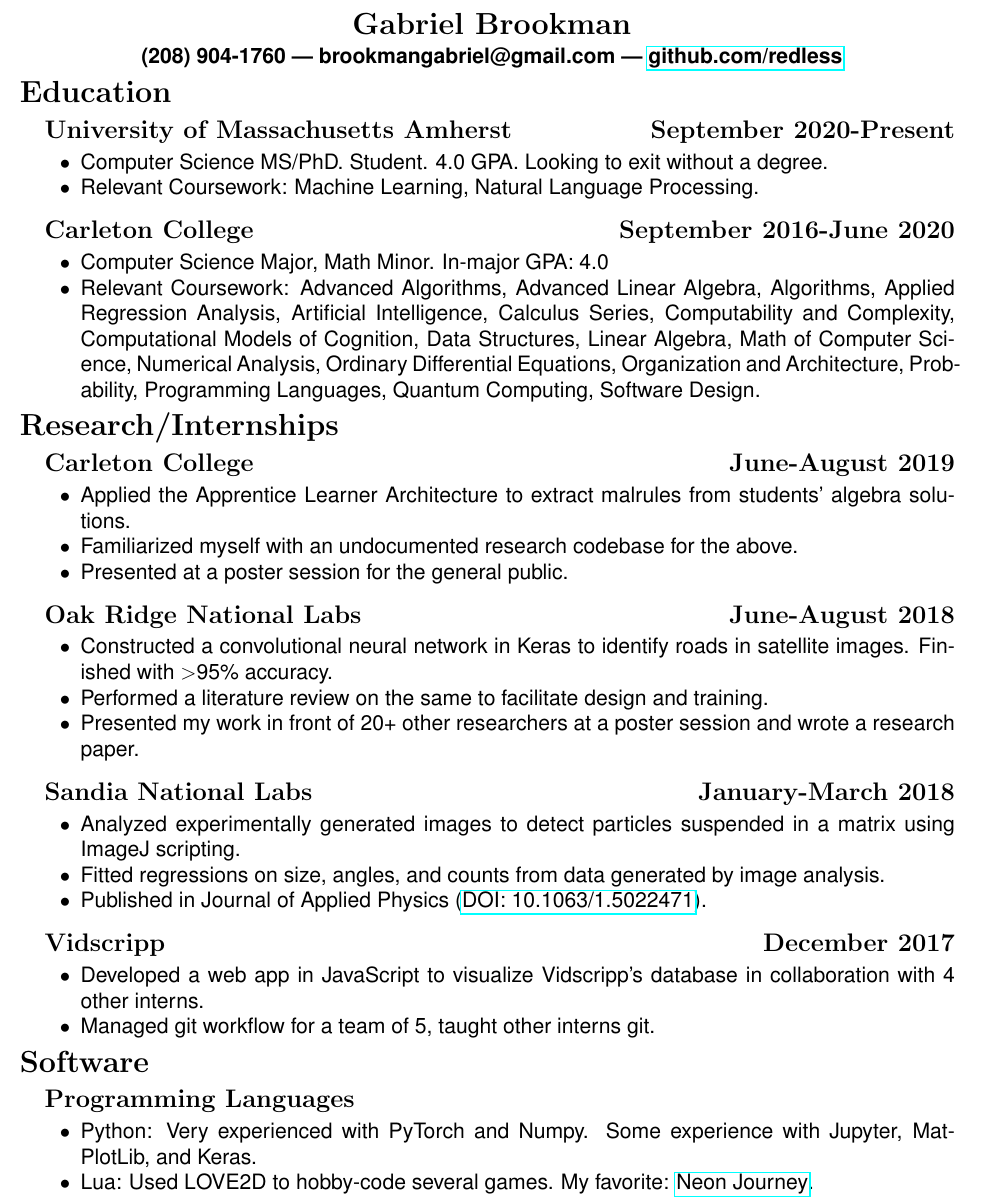
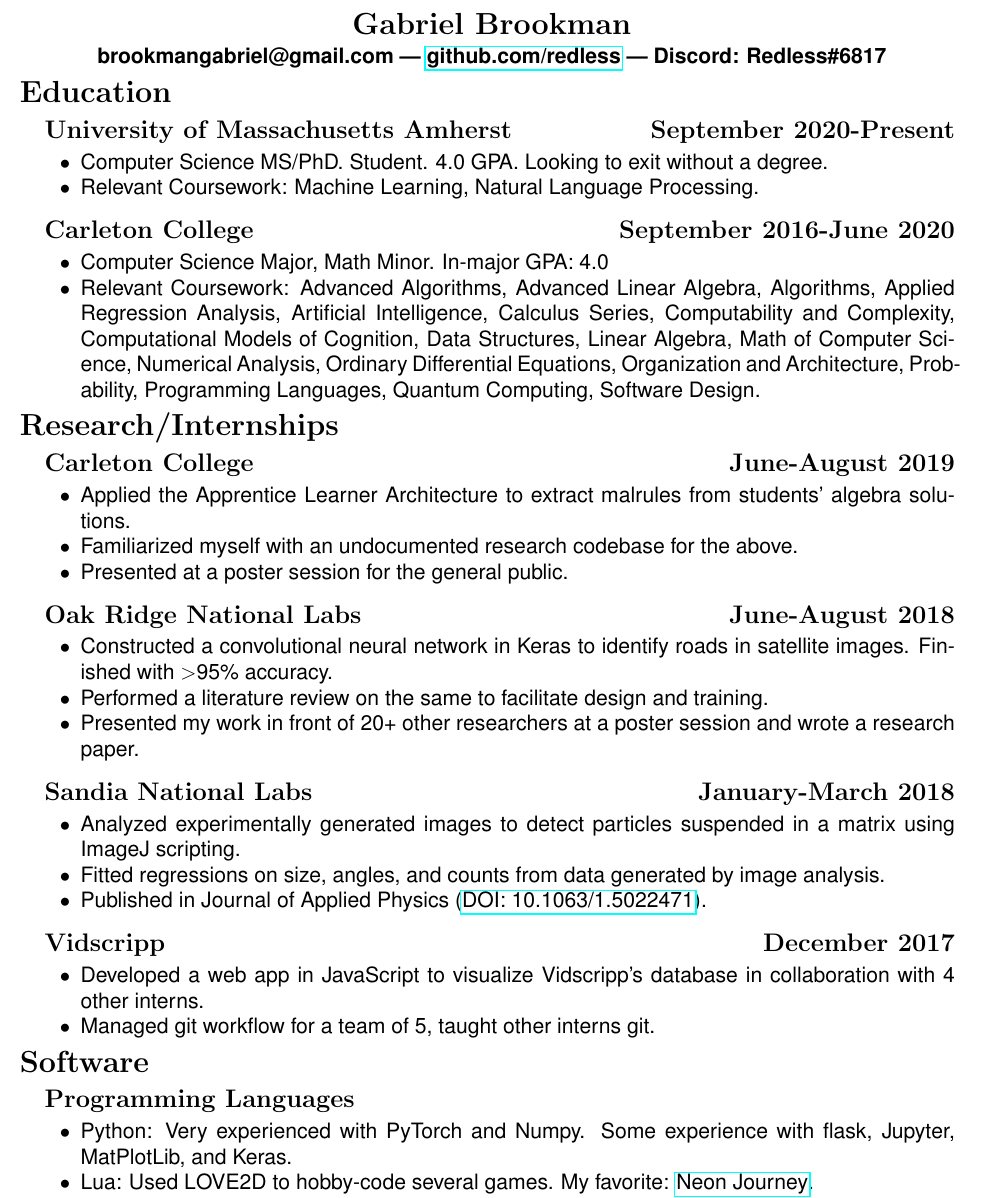
Before and after one commit to Redless/resumes, a LaTeX CV (resume.tex): part of the page, cut so that both start at the same text. Compiled offline with pdfLaTeX.

Commit message:
discord over phone

```diff
--- a/resume.tex
+++ b/resume.tex
@@ -18,7 +18,7 @@
 {\fontfamily{phv}\selectfont
 
 \section*{\center{Gabriel Brookman}}
-\begin{center}\textbf{(208) 904-1760 | brookmangabriel@gmail.com | \href{https://github.com/redless}{github.com/redless}}\end{center}
+\begin{center}\textbf{brookmangabriel@gmail.com | \href{https://github.com/redless}{github.com/redless} | Discord: Redless\#6817}\end{center}
 \section*{Education}
 
 \subsection*{University of Massachusetts Amherst \hfill September 2020-Present}
@@ -99,11 +97,9 @@
 \subsection*{\indent Programming Languages}
 \begin{itemize}
 \item
-  Python: Very experienced with PyTorch and Numpy. Some experience with Jupyter, MatPlotLib, and Keras.
+  Python: Very experienced with PyTorch and Numpy. Some experience with flask, Jupyter, MatPlotLib, and Keras.
 \item
-  Lua: Used LOVE2D to hobby-code several games. %Here is a link to
-  My
-  favorite: \href{https://github.com/redless/neonjourney}{Neon Journey}.
+  Lua: Used LOVE2D to hobby-code several games. My favorite: \href{https://github.com/redless/neonjourney}{Neon Journey}.
   \item Working knowledge of: C, Java, Processing, MATLAB, Scheme, Javascript (react).
 \end{itemize}
 
```
Also changed, not shown: resume.tex (2 more changed lines).
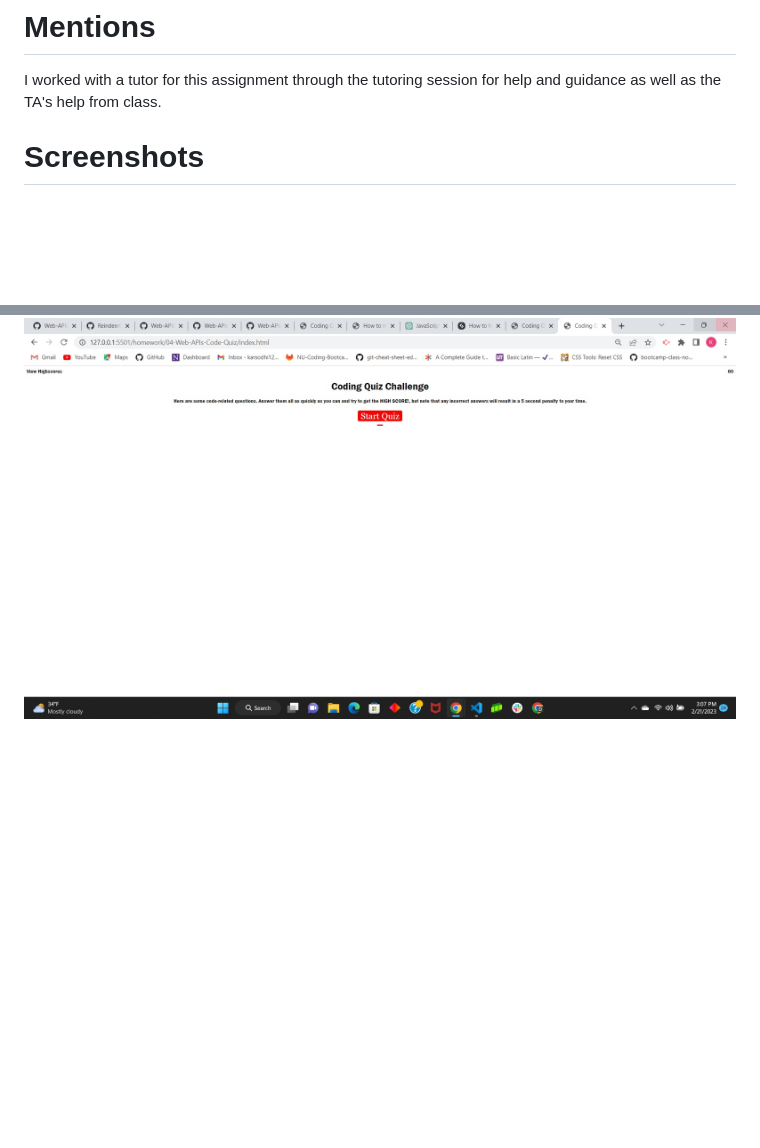
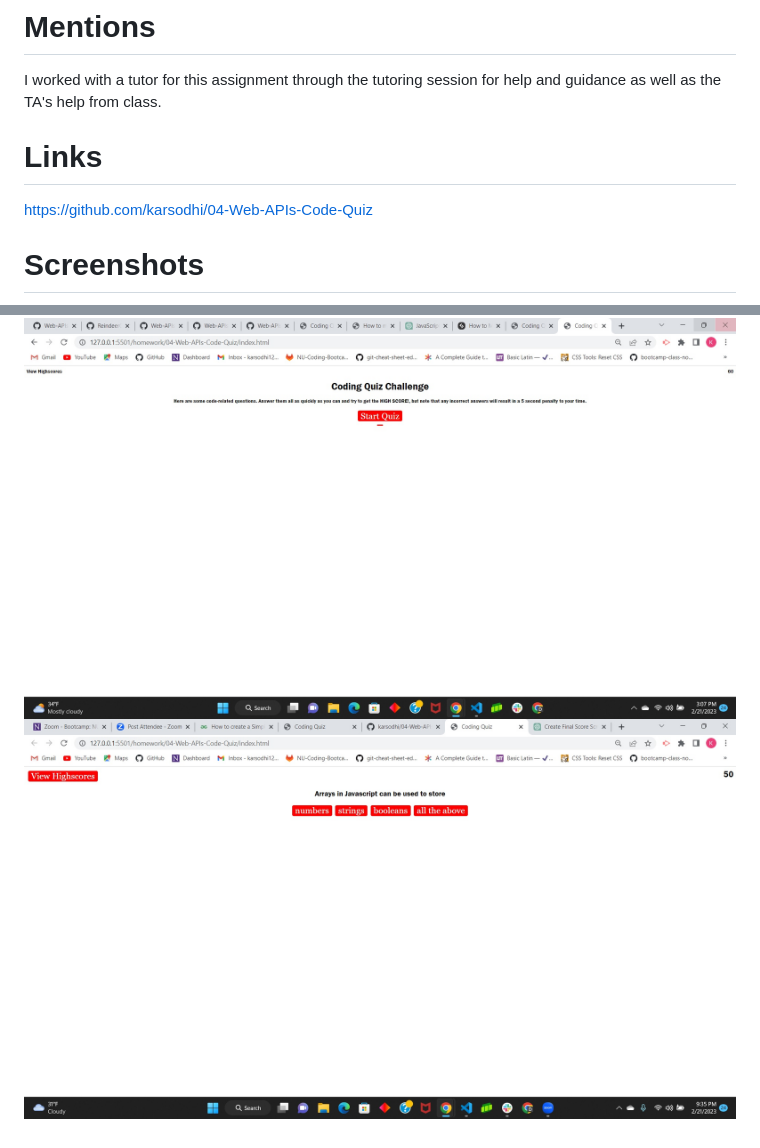
Before and after one commit to karsodhi/04-Web-APIs-Code-Quiz, a Markdown page: README.md, 2 parts joined by grey strips. GitHub-like rendering; pictures changed too: assets/images/quiz1.jpg (added); blank space fills up the shorter version.

```diff
--- a/README.md
+++ b/README.md
@@ -9,6 +9,15 @@ This is the fourth homework challenge that was presented to us.  We were to crea
 # Mentions
 I worked with a tutor for this assignment through the tutoring session for help and guidance as well as the TA's help from class.
 
+
+# Links
+https://github.com/karsodhi/04-Web-APIs-Code-Quiz
+
+
+
+
+
 # Screenshots
 
 ![This is a multiple choice coding quiz](./assets/images/quiz.jpg)
+![Another Picture](./assets/images/quiz1.jpg)
```
Also changed, not shown: 2 other files.
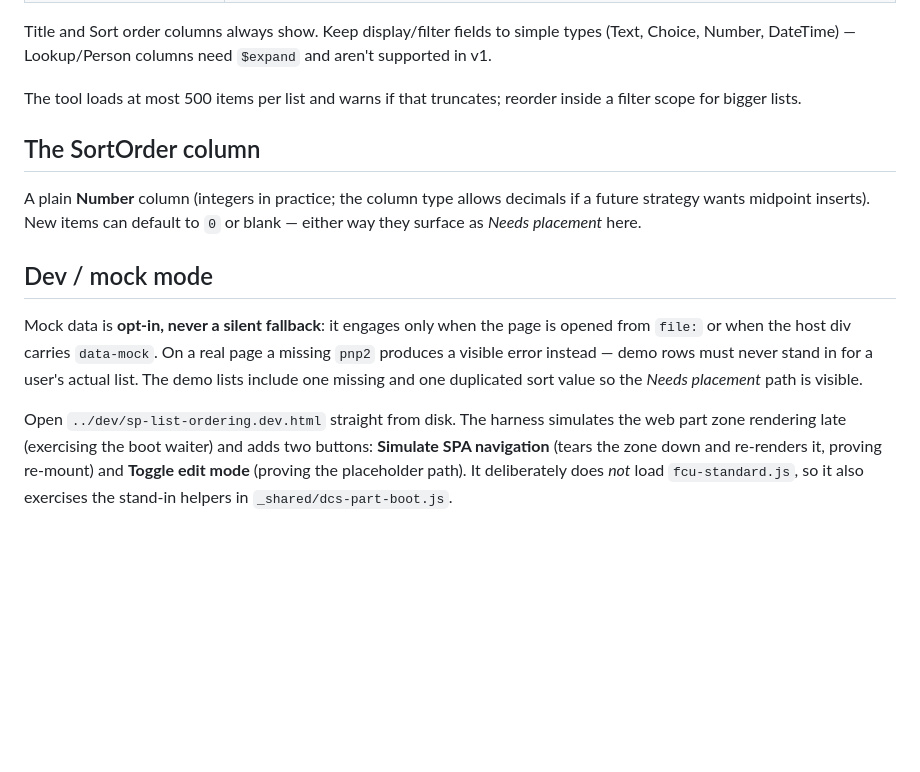
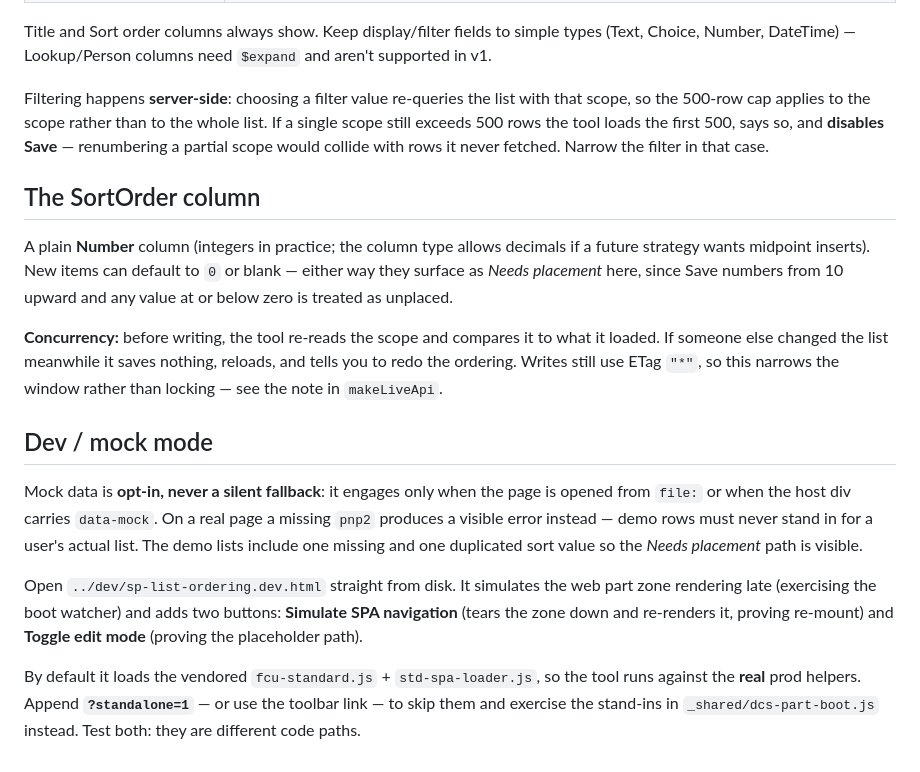
Before and after one commit to whywhyjoe/bsp-sp-parts, a Markdown page: sp-list-ordering/README.md, the part around the change. GitHub-like rendering; blank space fills up the shorter version.

```diff
--- a/sp-list-ordering/README.md
+++ b/sp-list-ordering/README.md
@@ -105,14 +105,23 @@ Title and Sort order columns always show. Keep display/filter fields to simple
 types (Text, Choice, Number, DateTime) — Lookup/Person columns need `$expand`
 and aren't supported in v1.
 
-The tool loads at most 500 items per list and warns if that truncates; reorder
-inside a filter scope for bigger lists.
+Filtering happens **server-side**: choosing a filter value re-queries the list with
+that scope, so the 500-row cap applies to the scope rather than to the whole list.
+If a single scope still exceeds 500 rows the tool loads the first 500, says so, and
+**disables Save** — renumbering a partial scope would collide with rows it never
+fetched. Narrow the filter in that case.
 
 ## The SortOrder column
 
 A plain **Number** column (integers in practice; the column type allows decimals
 if a future strategy wants midpoint inserts). New items can default to `0` or
-blank — either way they surface as *Needs placement* here.
+blank — either way they surface as *Needs placement* here, since Save numbers from
+10 upward and any value at or below zero is treated as unplaced.
+
+**Concurrency:** before writing, the tool re-reads the scope and compares it to what
+it loaded. If someone else changed the list meanwhile it saves nothing, reloads, and
+tells you to redo the ordering. Writes still use ETag `"*"`, so this narrows the
+window rather than locking — see the note in `makeLiveApi`.
 
 ## Dev / mock mode
 
@@ -122,9 +131,12 @@ opened from `file:` or when the host div carries `data-mock`. On a real page a m
 actual list. The demo lists include one missing and one duplicated sort value so the
 *Needs placement* path is visible.
 
-Open `../dev/sp-list-ordering.dev.html` straight from disk. The harness simulates the
-web part zone rendering late (exercising the boot waiter) and adds two buttons:
-**Simulate SPA navigation** (tears the zone down and re-renders it, proving re-mount)
-and **Toggle edit mode** (proving the placeholder path). It deliberately does *not*
-load `fcu-standard.js`, so it also exercises the stand-in helpers in
-`_shared/dcs-part-boot.js`.
+Open `../dev/sp-list-ordering.dev.html` straight from disk. It simulates the web part
+zone rendering late (exercising the boot watcher) and adds two buttons: **Simulate SPA
+navigation** (tears the zone down and re-renders it, proving re-mount) and **Toggle edit
+mode** (proving the placeholder path).
+
+By default it loads the vendored `fcu-standard.js` + `std-spa-loader.js`, so the tool
+runs against the **real** prod helpers. Append **`?standalone=1`** — or use the toolbar
+link — to skip them and exercise the stand-ins in `_shared/dcs-part-boot.js` instead.
+Test both: they are different code paths.
```
Also changed, not shown: CLAUDE.md (+15 -12 lines).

□ □ □ □ □ □ □

Task objective:
I need every line from the material that contains the word "Needs".

Output of the task:
-blank — either way they surface as *Needs placement* here.
+blank — either way they surface as *Needs placement* here, since Save numbers from
 *Needs placement* path is visible.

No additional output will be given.